The following is excerpted from an online article posted by ScienceDaily.
Music and arts classes are often first on the chopping block when schools face tight budgets and pressure to achieve high scores on standardized tests. But it’s precisely those classes that can increase student interest in school and even benefit their math achievement, according to a new study.
Daniel Mackin Freeman, a doctoral candidate in sociology, and Dara Shifrer, an associate professor of sociology at Portland State University, used a large nationally representative dataset to see which types of arts classes impact math achievement and how it varies based on the socio-economic composition of the school. Schools with lower socio-economic status (SES) have a higher percentage of students eligible for free or reduced lunch.
The researchers found that taking music courses at higher- or mid-SES schools relates to higher math scores. Mackin Freeman said that’s not a surprise given the ways in which music and math overlap.
“If you think about it at an intuitive level, reading music is just doing math,” he said. “Of course, it’s a different type of math but it might be a more engaging form of math for students than learning calculus.”
However, the positive relationship between music course-taking and math achievement is primarily isolated to schools that serve more socially privileged students. The study suggests this could be because arts courses in low-SES schools are of lower quality and/or under-resourced. Students in low-SES schools also take fewer music and arts classes on average compared to their peers, also suggesting low-SES schools are under-resourced when it comes to arts courses.

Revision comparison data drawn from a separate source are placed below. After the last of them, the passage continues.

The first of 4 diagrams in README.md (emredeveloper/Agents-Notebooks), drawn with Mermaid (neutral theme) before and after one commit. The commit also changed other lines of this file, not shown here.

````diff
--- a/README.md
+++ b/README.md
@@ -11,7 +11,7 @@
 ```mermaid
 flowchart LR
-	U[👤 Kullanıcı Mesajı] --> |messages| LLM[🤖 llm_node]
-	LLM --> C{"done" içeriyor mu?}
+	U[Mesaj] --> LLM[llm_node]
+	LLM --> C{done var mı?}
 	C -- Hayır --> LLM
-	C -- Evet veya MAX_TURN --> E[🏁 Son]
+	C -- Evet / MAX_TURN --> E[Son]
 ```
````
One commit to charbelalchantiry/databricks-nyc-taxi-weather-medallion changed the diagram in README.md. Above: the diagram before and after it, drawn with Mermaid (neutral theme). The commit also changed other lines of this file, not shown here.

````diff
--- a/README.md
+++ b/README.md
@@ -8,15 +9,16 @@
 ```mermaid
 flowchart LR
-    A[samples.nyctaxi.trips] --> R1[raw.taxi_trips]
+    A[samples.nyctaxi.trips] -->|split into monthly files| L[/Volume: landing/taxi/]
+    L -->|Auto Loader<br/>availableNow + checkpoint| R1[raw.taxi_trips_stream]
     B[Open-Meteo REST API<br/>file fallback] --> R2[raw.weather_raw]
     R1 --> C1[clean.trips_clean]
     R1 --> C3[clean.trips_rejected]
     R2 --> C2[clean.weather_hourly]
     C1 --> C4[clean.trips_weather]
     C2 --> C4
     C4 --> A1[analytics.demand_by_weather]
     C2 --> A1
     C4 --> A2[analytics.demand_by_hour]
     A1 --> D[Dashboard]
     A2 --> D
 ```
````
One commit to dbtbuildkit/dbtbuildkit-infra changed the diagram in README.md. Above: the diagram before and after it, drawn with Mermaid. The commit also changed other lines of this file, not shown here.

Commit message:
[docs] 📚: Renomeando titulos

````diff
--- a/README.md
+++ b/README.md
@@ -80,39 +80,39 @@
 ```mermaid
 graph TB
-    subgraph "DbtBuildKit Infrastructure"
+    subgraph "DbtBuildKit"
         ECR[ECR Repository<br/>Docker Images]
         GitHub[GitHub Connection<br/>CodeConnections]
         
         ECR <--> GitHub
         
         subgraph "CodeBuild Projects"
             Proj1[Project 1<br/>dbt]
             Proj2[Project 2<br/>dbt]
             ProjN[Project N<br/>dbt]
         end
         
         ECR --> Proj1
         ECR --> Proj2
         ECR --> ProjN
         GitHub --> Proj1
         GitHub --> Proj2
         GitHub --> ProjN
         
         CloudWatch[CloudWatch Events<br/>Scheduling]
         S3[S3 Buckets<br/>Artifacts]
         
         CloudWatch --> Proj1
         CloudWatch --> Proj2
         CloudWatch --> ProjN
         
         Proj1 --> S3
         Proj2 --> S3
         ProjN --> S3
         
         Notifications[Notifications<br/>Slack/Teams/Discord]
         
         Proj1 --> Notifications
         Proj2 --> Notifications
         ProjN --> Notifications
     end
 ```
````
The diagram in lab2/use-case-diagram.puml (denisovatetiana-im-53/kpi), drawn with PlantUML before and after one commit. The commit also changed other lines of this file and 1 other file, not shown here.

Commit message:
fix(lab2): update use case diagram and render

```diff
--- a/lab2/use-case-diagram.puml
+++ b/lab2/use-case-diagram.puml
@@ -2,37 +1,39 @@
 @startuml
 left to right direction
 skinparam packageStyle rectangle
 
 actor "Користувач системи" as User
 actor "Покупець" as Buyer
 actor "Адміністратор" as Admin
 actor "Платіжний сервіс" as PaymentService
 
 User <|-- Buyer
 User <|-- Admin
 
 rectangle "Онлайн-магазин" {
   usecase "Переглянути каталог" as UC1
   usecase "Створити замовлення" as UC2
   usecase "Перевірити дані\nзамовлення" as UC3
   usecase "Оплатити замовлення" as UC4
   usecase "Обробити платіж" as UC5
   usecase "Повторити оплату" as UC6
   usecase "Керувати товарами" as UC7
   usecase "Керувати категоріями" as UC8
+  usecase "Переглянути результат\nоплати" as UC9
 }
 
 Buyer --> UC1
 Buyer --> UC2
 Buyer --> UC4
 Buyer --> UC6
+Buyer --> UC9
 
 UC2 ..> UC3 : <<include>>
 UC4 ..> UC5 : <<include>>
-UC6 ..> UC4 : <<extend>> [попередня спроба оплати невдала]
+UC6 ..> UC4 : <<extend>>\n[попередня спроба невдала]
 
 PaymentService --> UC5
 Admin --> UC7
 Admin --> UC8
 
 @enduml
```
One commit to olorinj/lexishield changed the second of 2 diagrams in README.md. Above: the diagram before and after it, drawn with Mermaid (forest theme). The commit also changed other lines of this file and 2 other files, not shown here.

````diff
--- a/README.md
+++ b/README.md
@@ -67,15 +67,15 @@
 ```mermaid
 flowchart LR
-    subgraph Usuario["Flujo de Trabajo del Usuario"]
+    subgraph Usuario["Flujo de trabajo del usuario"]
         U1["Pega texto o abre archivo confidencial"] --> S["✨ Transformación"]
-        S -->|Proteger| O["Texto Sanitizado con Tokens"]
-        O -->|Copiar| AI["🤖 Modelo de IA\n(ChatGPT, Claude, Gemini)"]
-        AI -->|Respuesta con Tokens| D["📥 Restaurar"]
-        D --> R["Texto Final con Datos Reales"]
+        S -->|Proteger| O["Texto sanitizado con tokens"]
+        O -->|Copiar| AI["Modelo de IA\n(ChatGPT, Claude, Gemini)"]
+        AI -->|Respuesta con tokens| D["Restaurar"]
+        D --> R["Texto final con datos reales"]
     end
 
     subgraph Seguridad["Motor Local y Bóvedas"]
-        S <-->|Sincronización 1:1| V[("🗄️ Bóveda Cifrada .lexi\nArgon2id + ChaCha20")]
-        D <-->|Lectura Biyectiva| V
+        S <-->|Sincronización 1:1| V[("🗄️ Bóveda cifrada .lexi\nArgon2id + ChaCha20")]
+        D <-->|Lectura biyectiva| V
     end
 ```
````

“It’d be reasonable to expect that at under-resourced schools, the quality of the music program would differentiate any potential connection to other subjects,” Mackin Freeman said. “For programs as resource-intensive as something like band, under-resourced schools are less likely to even have working instruments, let alone an instructor who can teach students to read music in a way that they can make connections to arithmetic.”
The study was published in the journal Sociological Perspectives.